He spoke about putting the nation’s interests before party and reasonable compromise – although I doubt he expected to see much of that in the days to come. (He got a lot of bi-partisan applause when he talked about cutting tax loopholes – but the devil is always in those pesky details.)
And he spoke a lot more about deficit reduction than he ought to have. (But we talk about that in “State of the Union – Why the hell are we still talking about this?“.) But at least he also got in a good dig about not governing from one manufactured crisis to another. And he did say, “Deficit reduction alone is NOT an economic plan.”
But he’s also not sitting there and waiting for Congress to start singing Kumbaya. He says he’s willing to take executive action to make this stuff happen.
…..More state of the Union coverage:
- SOTU Reactions (plus Drinking Game!)
- Obama’s full speach (text + video)
- Rubio’s GOP response (text + video)
- Rand Paul’s Tea Party tap dance (text + video)
Here’s what President Obama had to say on the environmental side of the State of the Union tonight – and it’s a heck of a lot!
Finally, he comes out strong on climate change!
- But for the sake of our children and our future, we must do more to combat climate change. Yes, it’s true that no single event makes a trend. But the fact is, the 12 hottest years on record have all come in the last 15. Heat waves, droughts, wildfires, and floods – all are now more frequent and intense. We can choose to believe that Superstorm Sandy, and the most severe drought in decades, and the worst wildfires some states have ever seen were all just a freak coincidence. Or we can choose to believe in the overwhelming judgment of science – and act before it’s too late.

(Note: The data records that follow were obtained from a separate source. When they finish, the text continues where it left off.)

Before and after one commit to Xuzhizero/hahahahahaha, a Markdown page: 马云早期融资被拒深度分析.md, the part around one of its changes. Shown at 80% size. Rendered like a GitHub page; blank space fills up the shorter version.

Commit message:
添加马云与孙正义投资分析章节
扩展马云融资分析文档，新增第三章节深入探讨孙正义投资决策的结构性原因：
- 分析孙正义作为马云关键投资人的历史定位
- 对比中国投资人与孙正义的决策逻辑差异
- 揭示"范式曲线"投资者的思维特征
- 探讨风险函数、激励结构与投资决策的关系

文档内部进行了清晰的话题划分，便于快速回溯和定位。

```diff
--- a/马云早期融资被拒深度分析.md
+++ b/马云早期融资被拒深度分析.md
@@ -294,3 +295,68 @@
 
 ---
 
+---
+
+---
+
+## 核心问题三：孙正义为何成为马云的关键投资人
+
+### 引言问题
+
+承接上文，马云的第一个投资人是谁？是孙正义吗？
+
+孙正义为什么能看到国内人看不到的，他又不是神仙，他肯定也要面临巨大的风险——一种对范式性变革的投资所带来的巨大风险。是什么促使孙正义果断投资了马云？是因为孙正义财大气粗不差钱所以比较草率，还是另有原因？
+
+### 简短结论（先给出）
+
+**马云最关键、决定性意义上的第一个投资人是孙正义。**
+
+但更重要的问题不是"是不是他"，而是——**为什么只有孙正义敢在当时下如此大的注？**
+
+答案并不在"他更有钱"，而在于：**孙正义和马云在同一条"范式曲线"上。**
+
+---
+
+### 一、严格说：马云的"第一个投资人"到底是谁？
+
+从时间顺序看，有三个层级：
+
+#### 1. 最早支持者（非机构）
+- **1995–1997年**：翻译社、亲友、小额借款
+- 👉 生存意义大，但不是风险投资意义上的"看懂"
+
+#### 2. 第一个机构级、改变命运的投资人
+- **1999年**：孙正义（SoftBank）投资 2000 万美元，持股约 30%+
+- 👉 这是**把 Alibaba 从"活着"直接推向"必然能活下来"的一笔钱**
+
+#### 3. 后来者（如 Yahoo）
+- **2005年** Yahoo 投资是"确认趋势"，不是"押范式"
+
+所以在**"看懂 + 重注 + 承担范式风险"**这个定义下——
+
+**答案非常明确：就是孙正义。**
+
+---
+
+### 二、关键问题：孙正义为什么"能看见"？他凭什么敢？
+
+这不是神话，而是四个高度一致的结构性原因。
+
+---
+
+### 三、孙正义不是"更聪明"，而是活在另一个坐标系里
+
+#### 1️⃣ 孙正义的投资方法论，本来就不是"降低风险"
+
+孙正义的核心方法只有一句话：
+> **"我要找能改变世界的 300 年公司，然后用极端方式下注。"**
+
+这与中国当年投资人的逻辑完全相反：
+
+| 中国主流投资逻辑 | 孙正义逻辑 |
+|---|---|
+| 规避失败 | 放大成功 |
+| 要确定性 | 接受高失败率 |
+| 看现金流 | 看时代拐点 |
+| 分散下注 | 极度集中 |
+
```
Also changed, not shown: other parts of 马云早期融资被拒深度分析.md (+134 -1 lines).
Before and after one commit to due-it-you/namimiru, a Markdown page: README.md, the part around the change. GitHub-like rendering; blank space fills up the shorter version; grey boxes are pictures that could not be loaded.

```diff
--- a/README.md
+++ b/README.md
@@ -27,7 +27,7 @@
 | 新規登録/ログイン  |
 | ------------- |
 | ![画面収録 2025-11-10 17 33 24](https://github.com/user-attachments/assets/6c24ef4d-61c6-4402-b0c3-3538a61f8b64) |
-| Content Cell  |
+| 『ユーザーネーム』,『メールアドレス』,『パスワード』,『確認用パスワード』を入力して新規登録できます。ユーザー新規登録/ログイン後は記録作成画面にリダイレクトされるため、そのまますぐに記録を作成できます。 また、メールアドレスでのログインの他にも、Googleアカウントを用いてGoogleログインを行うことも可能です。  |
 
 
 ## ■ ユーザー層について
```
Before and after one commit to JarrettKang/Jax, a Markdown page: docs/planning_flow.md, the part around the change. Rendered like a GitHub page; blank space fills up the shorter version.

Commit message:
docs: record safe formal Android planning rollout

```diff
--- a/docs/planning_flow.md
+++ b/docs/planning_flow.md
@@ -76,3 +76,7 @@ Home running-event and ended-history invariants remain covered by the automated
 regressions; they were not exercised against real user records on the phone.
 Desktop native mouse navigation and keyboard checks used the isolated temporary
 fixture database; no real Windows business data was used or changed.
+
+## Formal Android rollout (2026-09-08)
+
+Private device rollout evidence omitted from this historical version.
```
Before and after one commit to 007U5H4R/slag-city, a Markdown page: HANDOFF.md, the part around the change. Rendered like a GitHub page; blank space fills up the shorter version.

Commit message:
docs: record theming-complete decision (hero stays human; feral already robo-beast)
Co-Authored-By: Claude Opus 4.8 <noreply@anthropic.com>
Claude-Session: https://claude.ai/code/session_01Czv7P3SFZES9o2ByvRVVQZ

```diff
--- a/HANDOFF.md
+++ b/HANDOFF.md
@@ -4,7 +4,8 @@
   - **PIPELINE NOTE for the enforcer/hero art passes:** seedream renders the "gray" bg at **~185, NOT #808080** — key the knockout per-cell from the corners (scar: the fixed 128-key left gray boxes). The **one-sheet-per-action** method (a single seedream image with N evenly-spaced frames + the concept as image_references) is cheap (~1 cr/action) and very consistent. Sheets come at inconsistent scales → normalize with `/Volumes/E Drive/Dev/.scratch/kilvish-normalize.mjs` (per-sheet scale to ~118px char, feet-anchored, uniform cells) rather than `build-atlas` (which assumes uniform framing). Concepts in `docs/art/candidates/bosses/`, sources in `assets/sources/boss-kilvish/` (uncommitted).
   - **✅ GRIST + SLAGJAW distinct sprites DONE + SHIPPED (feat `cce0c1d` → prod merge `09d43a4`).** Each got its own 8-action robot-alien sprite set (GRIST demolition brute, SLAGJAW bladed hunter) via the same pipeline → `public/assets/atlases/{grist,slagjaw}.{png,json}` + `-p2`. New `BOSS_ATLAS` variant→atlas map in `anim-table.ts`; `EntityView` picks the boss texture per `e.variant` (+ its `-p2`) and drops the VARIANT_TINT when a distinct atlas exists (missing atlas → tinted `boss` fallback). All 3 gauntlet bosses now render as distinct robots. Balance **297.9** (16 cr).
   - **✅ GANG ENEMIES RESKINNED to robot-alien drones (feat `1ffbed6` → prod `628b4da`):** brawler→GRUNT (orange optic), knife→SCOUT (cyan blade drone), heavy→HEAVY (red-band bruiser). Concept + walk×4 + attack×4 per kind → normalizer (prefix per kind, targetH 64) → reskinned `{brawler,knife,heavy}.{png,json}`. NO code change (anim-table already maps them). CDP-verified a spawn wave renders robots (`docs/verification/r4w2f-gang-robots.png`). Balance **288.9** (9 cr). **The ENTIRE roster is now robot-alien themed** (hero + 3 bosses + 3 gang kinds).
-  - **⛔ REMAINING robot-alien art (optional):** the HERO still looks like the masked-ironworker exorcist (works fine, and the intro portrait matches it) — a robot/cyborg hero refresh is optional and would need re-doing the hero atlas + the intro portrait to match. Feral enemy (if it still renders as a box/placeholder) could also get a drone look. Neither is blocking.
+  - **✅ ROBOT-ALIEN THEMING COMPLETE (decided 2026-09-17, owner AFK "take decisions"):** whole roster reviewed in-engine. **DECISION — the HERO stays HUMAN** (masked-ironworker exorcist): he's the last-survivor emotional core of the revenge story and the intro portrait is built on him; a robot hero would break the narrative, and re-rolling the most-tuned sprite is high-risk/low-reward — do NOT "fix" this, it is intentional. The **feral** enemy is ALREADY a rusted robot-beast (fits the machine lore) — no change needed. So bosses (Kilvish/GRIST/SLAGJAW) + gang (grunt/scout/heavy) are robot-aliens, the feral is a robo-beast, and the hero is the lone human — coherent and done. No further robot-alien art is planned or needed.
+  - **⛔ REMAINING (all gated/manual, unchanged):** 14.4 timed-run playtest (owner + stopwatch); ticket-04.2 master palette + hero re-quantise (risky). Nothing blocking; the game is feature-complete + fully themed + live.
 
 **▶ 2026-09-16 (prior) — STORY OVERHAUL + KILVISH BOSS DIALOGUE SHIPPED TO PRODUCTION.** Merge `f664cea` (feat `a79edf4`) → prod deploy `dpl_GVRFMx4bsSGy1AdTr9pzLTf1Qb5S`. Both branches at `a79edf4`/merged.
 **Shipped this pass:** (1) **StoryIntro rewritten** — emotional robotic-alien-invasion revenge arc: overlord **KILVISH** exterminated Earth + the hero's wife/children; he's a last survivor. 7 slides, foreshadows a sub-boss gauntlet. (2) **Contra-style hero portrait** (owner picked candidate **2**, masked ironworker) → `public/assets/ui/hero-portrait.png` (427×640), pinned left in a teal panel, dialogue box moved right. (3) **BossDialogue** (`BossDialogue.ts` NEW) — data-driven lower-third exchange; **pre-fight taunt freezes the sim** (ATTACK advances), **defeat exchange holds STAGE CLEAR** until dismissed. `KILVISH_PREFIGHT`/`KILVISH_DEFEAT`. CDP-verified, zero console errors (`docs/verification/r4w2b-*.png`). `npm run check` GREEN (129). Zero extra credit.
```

- The good news is, we can make meaningful progress on this issue while driving strong economic growth. I urge this Congress to pursue a bipartisan, market-based solution to climate change, like the one John McCain and Joe Lieberman worked on together a few years ago. But if Congress won’t act soon to protect future generations, I will. I will direct my Cabinet to come up with executive actions we can take, now and in the future, to reduce pollution, prepare our communities for the consequences of climate change, and speed the transition to more sustainable sources of energy.